Selections from The Elements of Journalism by Bill Kovach and Tom Rosenstiel.
The New York Times.
Journals: Weekly journals based on one story from The New York Times.
Vocabulary: Vocabulary NYTIMES Word of the Day

Poetry and Self-Expression

This course is designed to make students better writers of poetry and of prose. You will learn to read poetry with more acuteness, to live in its music and to write without cliché. It is my hope that we will demystify poetry and come to approach it as a most practical, vital and essential part of life. Poetry gives life its elan. It offers outlet for our grief and joy, our fear and ambition. It is the means by which we can express ourselves in original and honest ways, while forging the most powerful kinds of connections with one another.

English Classics: The Problem of "Pride"

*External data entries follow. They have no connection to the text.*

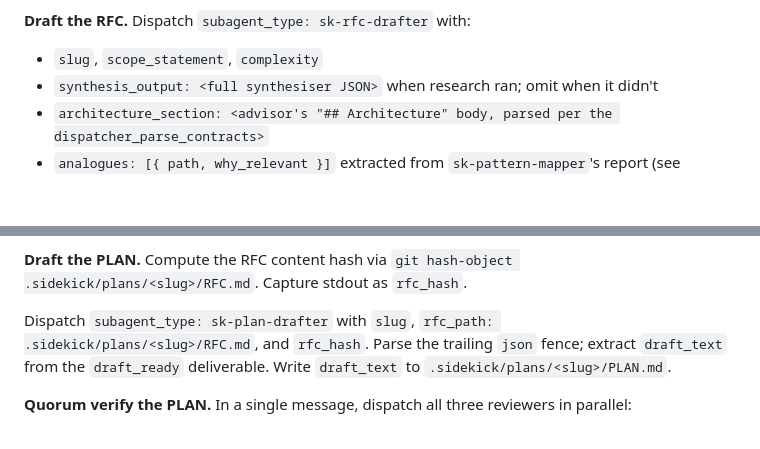
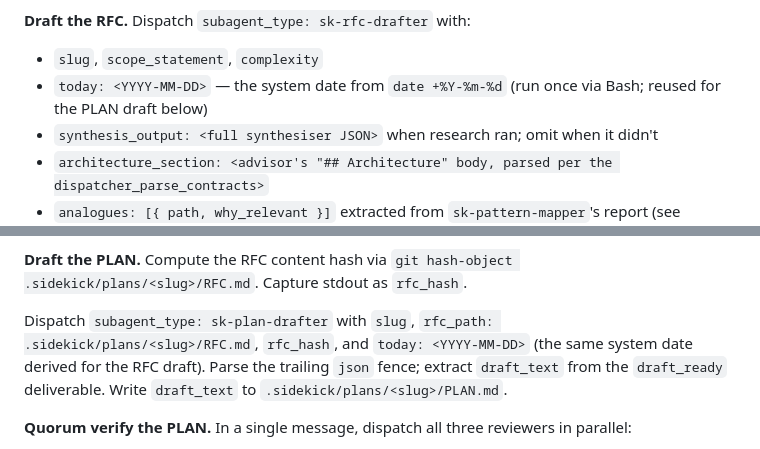
Before and after one commit to Rikmorn/sidekick, a Markdown page: skills/sk-design/SKILL.md, 2 parts joined by grey strips. Rendered like a GitHub page; blank space fills up the shorter version.

Commit message:
feat(skills): orchestrators derive and pass today to drafters [E3]

````diff
--- a/skills/sk-design/SKILL.md
+++ b/skills/sk-design/SKILL.md
@@ -153,6 +153,7 @@ Keep this pair's dispatch parallel — the independence note that applies to the
 **Draft the RFC.** Dispatch `subagent_type: sk-rfc-drafter` with:
 
 - `slug`, `scope_statement`, `complexity`
+- `today: <YYYY-MM-DD>` — the system date from `date +%Y-%m-%d` (run once via Bash; reused for the PLAN draft below)
 - `synthesis_output: <full synthesiser JSON>` when research ran; omit when it didn't
 - `architecture_section: <advisor's "## Architecture" body, parsed per the dispatcher_parse_contracts>`
 - `analogues: [{ path, why_relevant }]` extracted from `sk-pattern-mapper`'s report (see `<dispatcher_parse_contracts>` for the parse semantics)
@@ -181,7 +182,7 @@ In either mode, an explicit user cancel emits the cancelled clean-exit shape wit
 
 **Draft the PLAN.** Compute the RFC content hash via `git hash-object .sidekick/plans/<slug>/RFC.md`. Capture stdout as `rfc_hash`.
 
-Dispatch `subagent_type: sk-plan-drafter` with `slug`, `rfc_path: .sidekick/plans/<slug>/RFC.md`, and `rfc_hash`. Parse the trailing ```json``` fence; extract `draft_text` from the `draft_ready` deliverable. Write `draft_text` to `.sidekick/plans/<slug>/PLAN.md`.
+Dispatch `subagent_type: sk-plan-drafter` with `slug`, `rfc_path: .sidekick/plans/<slug>/RFC.md`, `rfc_hash`, and `today: <YYYY-MM-DD>` (the same system date derived for the RFC draft). Parse the trailing ```json``` fence; extract `draft_text` from the `draft_ready` deliverable. Write `draft_text` to `.sidekick/plans/<slug>/PLAN.md`.
 
 **Quorum verify the PLAN.** In a single message, dispatch all three reviewers in parallel:
 
````
Also changed, not shown: skills/sk-decide/SKILL.md (+3 -2 lines).
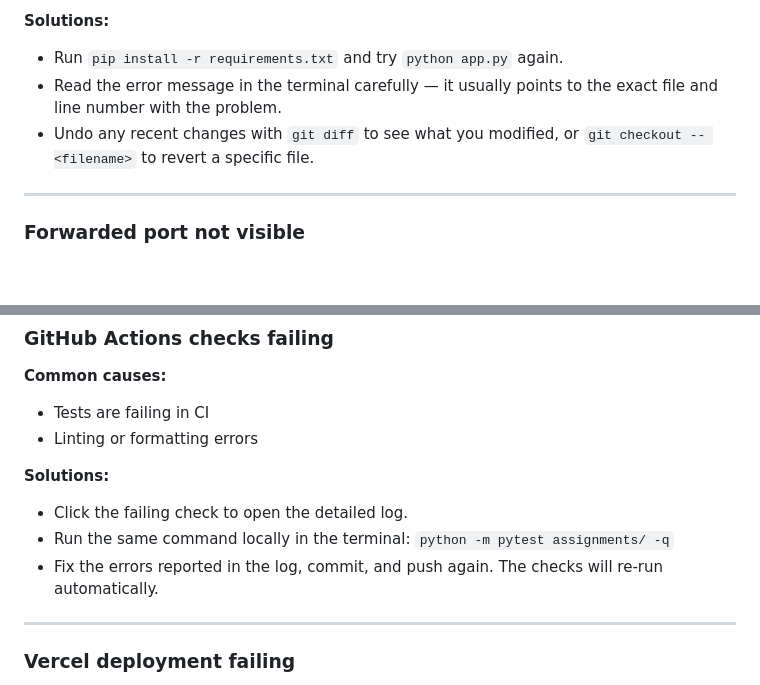
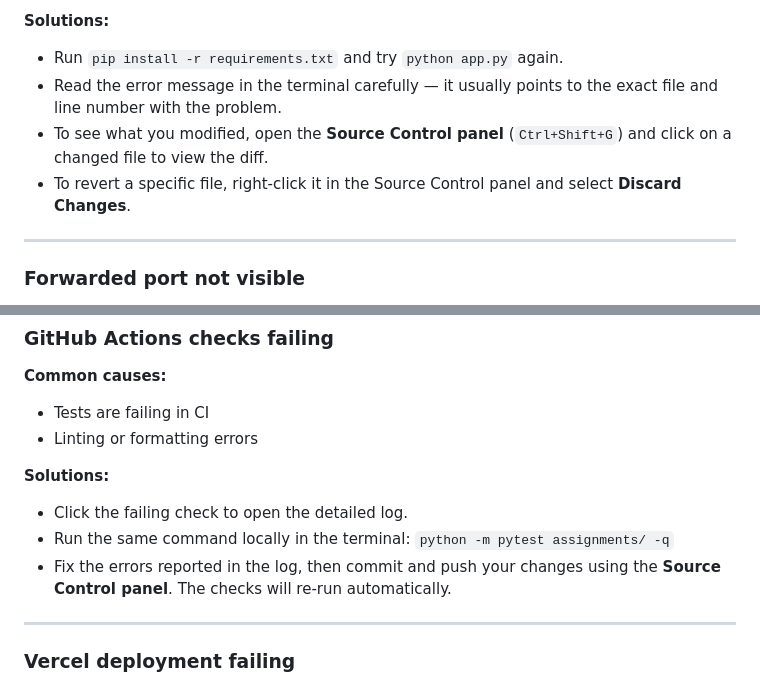
Before and after one commit to alexandergshaw/python-data-structures-project, a Markdown page: Assignment0.md, 2 parts joined by grey strips. GitHub-like rendering; blank space fills up the shorter version.

```diff
--- a/Assignment0.md
+++ b/Assignment0.md
@@ -261,7 +264,8 @@ If any check fails, click on it to view the detailed log and understand what wen
 **Solutions:**
 - Run `pip install -r requirements.txt` and try `python app.py` again.
 - Read the error message in the terminal carefully — it usually points to the exact file and line number with the problem.
-- Undo any recent changes with `git diff` to see what you modified, or `git checkout -- <filename>` to revert a specific file.
+- To see what you modified, open the **Source Control panel** (`Ctrl+Shift+G`) and click on a changed file to view the diff.
+- To revert a specific file, right-click it in the Source Control panel and select **Discard Changes**.
 
 ---
 
@@ -326,7 +330,7 @@ If any check fails, click on it to view the detailed log and understand what wen
 **Solutions:**
 - Click the failing check to open the detailed log.
 - Run the same command locally in the terminal: `python -m pytest assignments/ -q`
-- Fix the errors reported in the log, commit, and push again. The checks will re-run automatically.
+- Fix the errors reported in the log, then commit and push your changes using the **Source Control panel**. The checks will re-run automatically.
 
 ---
 
```
Also changed, not shown: other parts of Assignment0.md (+24 -21 lines).
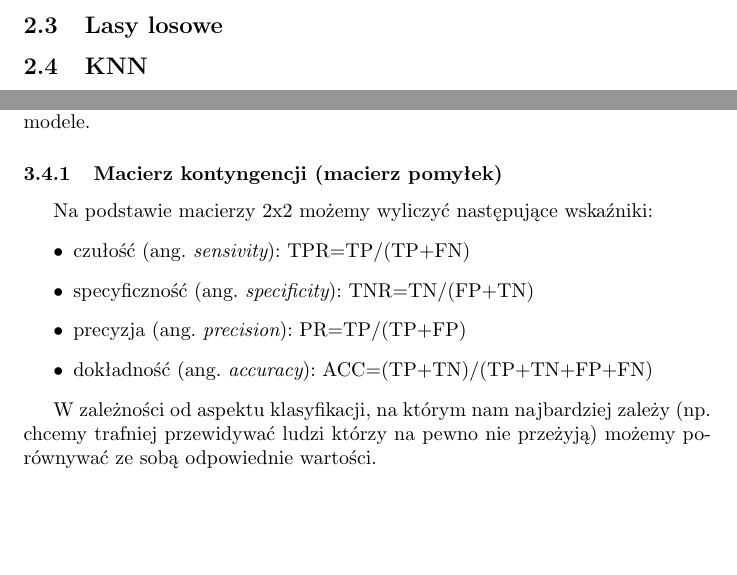
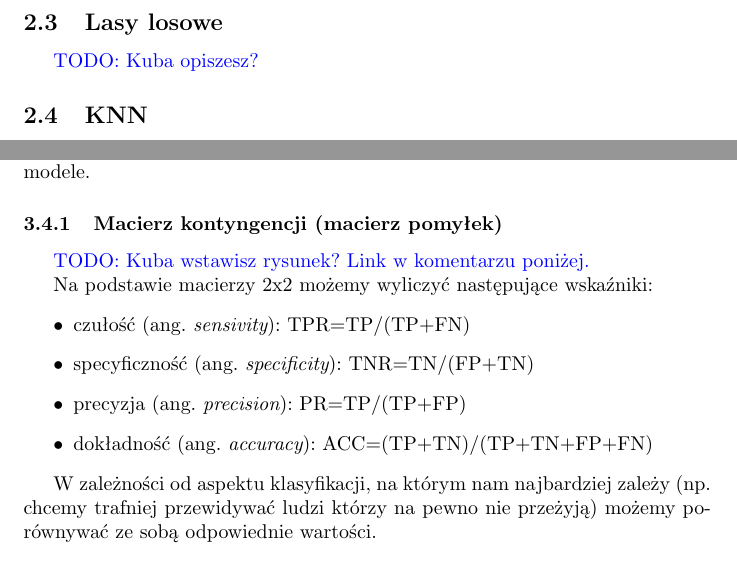
Before and after one commit to tempaowca/mow-titanic, a LaTeX document (tex/preliminary-assumptions.tex): two parts of pages 2 and 3 of 3, joined at a grey line, cut so that both start at the same text, the shorter picture padded with empty space. Compiled offline with pdfLaTeX.

Commit message:
Add TODOs

```diff
--- a/tex/preliminary-assumptions.tex
+++ b/tex/preliminary-assumptions.tex
@@ -3,6 +3,7 @@
 \usepackage{polski}
 \usepackage[utf8]{inputenc}
 \usepackage{indentfirst}
+\usepackage{color}
 
 \newcommand{\TODO}[1]{\textcolor{blue}{TODO: #1}}
 \newcommand{\ang}[1]{ang.~{\itshape #1}}
@@ -34,6 +35,6 @@ LDA (\ang{Linear Discriminant Analysis}) -- celem tej metody jest określenie li
 
 \subsection{Lasy losowe}
-%\TODO
+\TODO{Kuba opiszesz?}
 
 \subsection{KNN}
 Metoda K-najbliższych sąsiadów (\ang{K-nearest neighbors}) polega na klasyfikacji danej obserwacji na podstawie przynależności do klas jej $K$ najbliższych sąsiadów (według wybranej miary). Wybrana miara odległości (tzw. miara niepodobieństwa) musi spełniać konkretne założenia. Przykłady najczęściej wykorzystywanych miar: zwykła odległość euklidesowa, odległość miejska (taksówkowa) lub odległość Minkowskiego. Przebieg algorymu: iteracyjnie, dla każdej obserwacji zbioru testowego liczymy odległości od elementów zbioru treningowego, wybieramy $K$ najbliższych obserwacji i przypisujemy tę klasę, która wśród tych $K$ sąsiadów wystąpiła najczęściej. Liczba $K$ wybierana jest arbitrarnie przed wykonaniem modelu.
@@ -64,7 +65,9 @@ W zbiorze danych mamy 12 zmiennych:
 Aby ocenić działanie poszczególnych modeli planujemy zestwić ze sobą klasy rzeczyiwiste dla części testowej naszych danych oraz klasy przewidziane przez modele.
 
 \subsubsection{Macierz kontyngencji (macierz pomyłek)}
-%\TODO wstawić rysunek macierzy z https://pl.wikipedia.org/wiki/Tablica_pomy%C5%82ek
+\TODO{Kuba wstawisz rysunek? Link w komentarzu poniżej.}
+% https://pl.wikipedia.org/wiki/Tablica_pomyłek
+
 Na podstawie macierzy 2x2 możemy wyliczyć następujące wskaźniki:
 \begin{itemize}
 \item czułość (\ang{sensivity}): TPR=TP/(TP+FN)
```
Also changed, not shown: tex/preliminary-assumptions.tex (2 more changed lines).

This course is designed to engage students in the reading, discussion of and writing about highly selected texts of what we call 'the classics'. While the texts are all in 'English', the longest one, read for the entire duration of the course is Homer's Iliad. The other texts, read in sequence with each other, but always simultaneously with the Iliad are : Hamlet, (with simultaneous viewing of Kenneth Branagh's film) Marlowe's Dr. Faustus and numerous selections from Milton's Paradise Lost, accompanied by text-related analyses of the 50 illustrative woodcuts by the French artist, Gustave Dore. The overarching theme of the course is 'the problem of Pride'. To this end, we carefully define the similarities and differences between Greek 'hubris' exhibited in The Iliad and the Judeo-Christian-Islamic 'sin of Pride' confronted in Hamlet, Dr. Faustus and Paradise Lost. We constantly engage these definitions in discussion of the various works.

The Personal Essay

The personal essay is a distinct literary genre with roots in ancient times. Distinct from the formal essay, it can address almost any topic (especially the humble, incidental and personal), providing the writer with the chance to reveal himself honestly and intimately to the reader. In this course, we will study some famous examples and try our hand at writing a few. This is an excellent course for anyone looking to improve his writing, especially for students who want to produce strong personal statements for their college applications. We will: learn important conventions of the personal essay form by studying famous examples from the past; to mimic those conventions in our own writing; appreciate the evolution of the form with historical and cultural change; write in one's own "voice;" to use the personal essay as a means to discover and display this "voice; write with clarity, honesty and correct grammar about topics that mean something to us personally; become excellent readers and critics of each other's writing, when necessary using appropriate critical terminology to point out aspects of a student's draft that require revision.

Short Story

This one semester course will cover a number of short works of literature, including stories, essays and poetry. Students will learn to read and analyze literary works, identifying major themes, literary techniques and building a strong vocabulary along the way. They will also learn to develop and write clear, well-supported analysis papers using proper grammar and well formed paragraphs. Our objective for this course is to further evolve our understanding of literature and our abilities to develop a sound and cohesive analysis.

Introduction to Debate and Rhetoric

This course is designed to introduce students to a range of complex issues as well as to give them practice in several essential skills: listening, debating, reading, highlighting, and timed essay writing. This course exposes students to a method of approaching controversial issues by emphasizing multiple perspectives and the development of an informed point of view. Through its structured format, students will learn to make connections between the “talk” of the class, the materials they read, and the essays they write. As students become more informed and articulate, they also become more engaged and empowered and gain confidence in their ability to have and defend a point of view.